Health boards should lose control over the funding of speech and language therapy services, according to Glasgow, the council with the highest number of special schools. The city wants education departments to be responsible for managing and organising services that are increasingly in demand from parents.
In its response to the Government's consultation paper on special educational needs, Glasgow underlines the crucial role of mainstream schools in the city as more pupils are educated locally.
More than 1,000 children have records of need out of a mainstream school population of 78,000 - although the city continues to provide places for more than 2,000 children at 32 special schools and 12 units.
Glasgow now wants to see a rethink on therapy services for pupils scattered around mainstream schools.
Speech, language and occupational therapy and physiotherapy services all need to be co-ordinated, its response says. "Investment will be essential if children are not to receive a diluted service because of the impact of travelling time, inadequate facilities or space."
The council also is concerned about the national shortage of educational psychologists and speech and language therapists, "particularly in the light of ever heightened expectations on the part of parents and associated professionals".

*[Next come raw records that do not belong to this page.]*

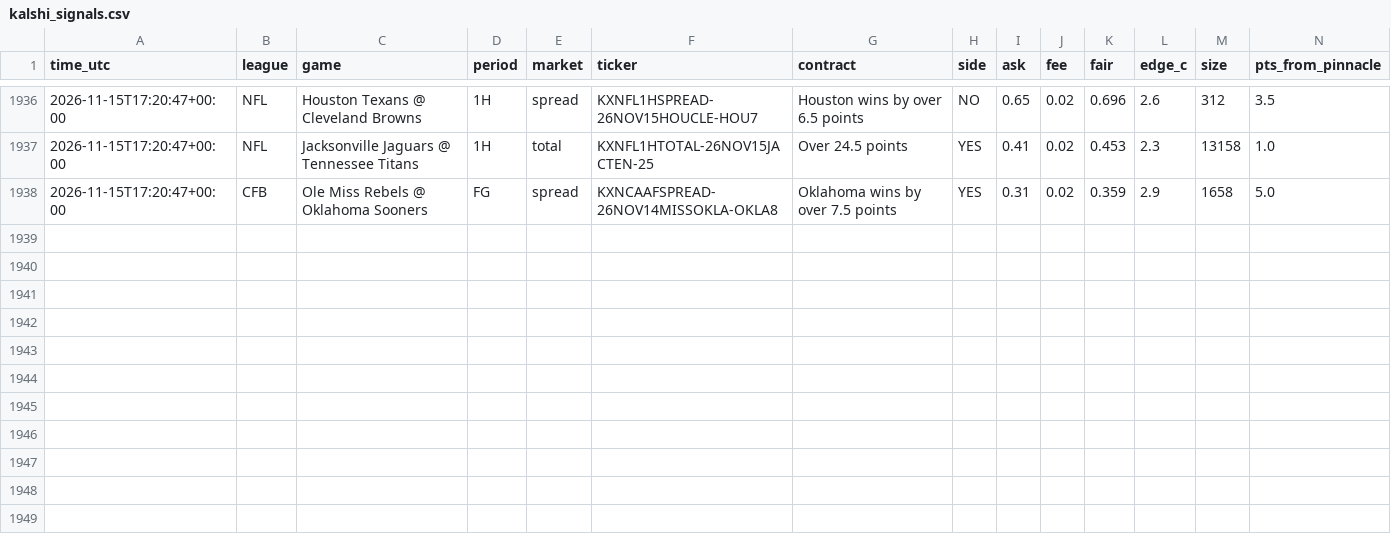
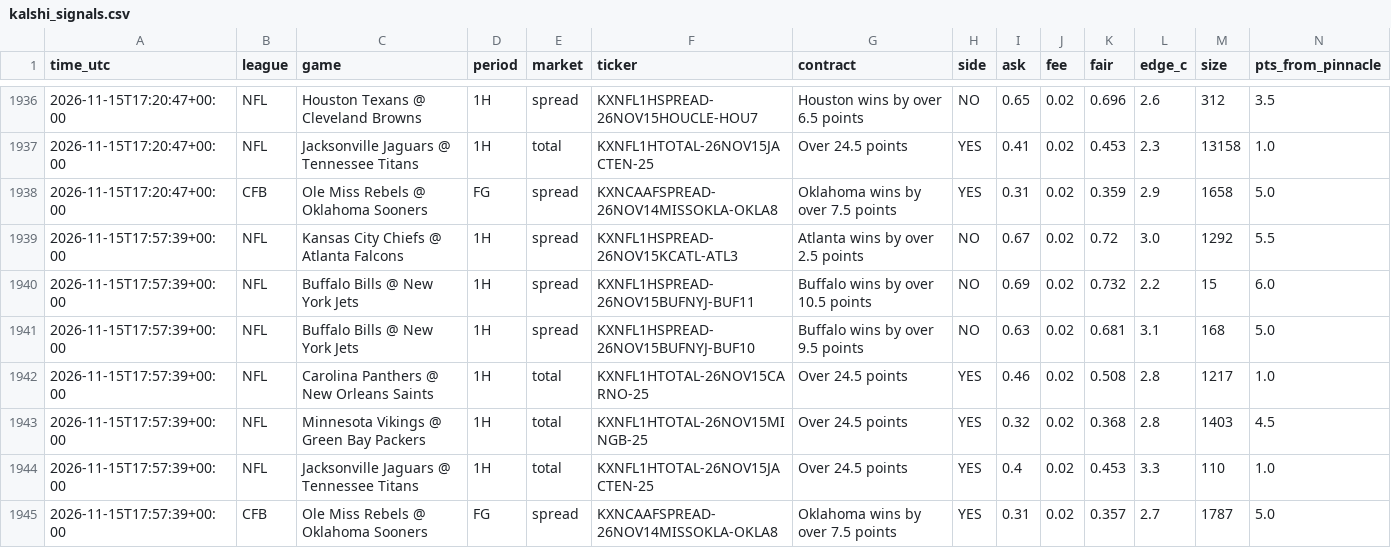
Before and after one commit to vishaluttam-spec/ev-stack-scanner, a CSV file: data/kalshi_signals.csv, drawn as a sheet; only a part is shown, gaps mark what is left out; rows hold the shown columns only; the diff names each change by its address in the sheet, - before the commit and + after, or states it on an @@ line.

```diff
--- a/data/kalshi_signals.csv
+++ b/data/kalshi_signals.csv
+row 1939: 2026-11-15T17:57:39+00:00 | NFL | Kansas City Chiefs @ Atlanta Falcons | 1H | spread | KXNFL1HSPREAD-26NOV15KCATL-ATL3 | Atlanta wins by over 2.5 points | NO | 0.67 | 0.02 | 0.72 | 3.0 | 1292 | 5.5
+row 1940: 2026-11-15T17:57:39+00:00 | NFL | Buffalo Bills @ New York Jets | 1H | spread | KXNFL1HSPREAD-26NOV15BUFNYJ-BUF11 | Buffalo wins by over 10.5 points | NO | 0.69 | 0.02 | 0.732 | 2.2 | 15 | 6.0
+row 1941: 2026-11-15T17:57:39+00:00 | NFL | Buffalo Bills @ New York Jets | 1H | spread | KXNFL1HSPREAD-26NOV15BUFNYJ-BUF10 | Buffalo wins by over 9.5 points | NO | 0.63 | 0.02 | 0.681 | 3.1 | 168 | 5.0
+row 1942: 2026-11-15T17:57:39+00:00 | NFL | Carolina Panthers @ New Orleans Saints | 1H | total | KXNFL1HTOTAL-26NOV15CARNO-25 | Over 24.5 points | YES | 0.46 | 0.02 | 0.508 | 2.8 | 1217 | 1.0
+row 1943: 2026-11-15T17:57:39+00:00 | NFL | Minnesota Vikings @ Green Bay Packers | 1H | total | KXNFL1HTOTAL-26NOV15MINGB-25 | Over 24.5 points | YES | 0.32 | 0.02 | 0.368 | 2.8 | 1403 | 4.5
+row 1944: 2026-11-15T17:57:39+00:00 | NFL | Jacksonville Jaguars @ Tennessee Titans | 1H | total | KXNFL1HTOTAL-26NOV15JACTEN-25 | Over 24.5 points | YES | 0.4 | 0.02 | 0.453 | 3.3 | 110 | 1.0
+row 1945: 2026-11-15T17:57:39+00:00 | CFB | Ole Miss Rebels @ Oklahoma Sooners | FG | spread | KXNCAAFSPREAD-26NOV14MISSOKLA-OKLA8 | Oklahoma wins by over 7.5 points | YES | 0.31 | 0.02 | 0.357 | 2.7 | 1787 | 5.0
```
Also changed, not shown: 4 other files.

Parents of pupils with communication disorders, complex learning difficulties and emotional and behavioural difficulties are also demanding music and drama therapy.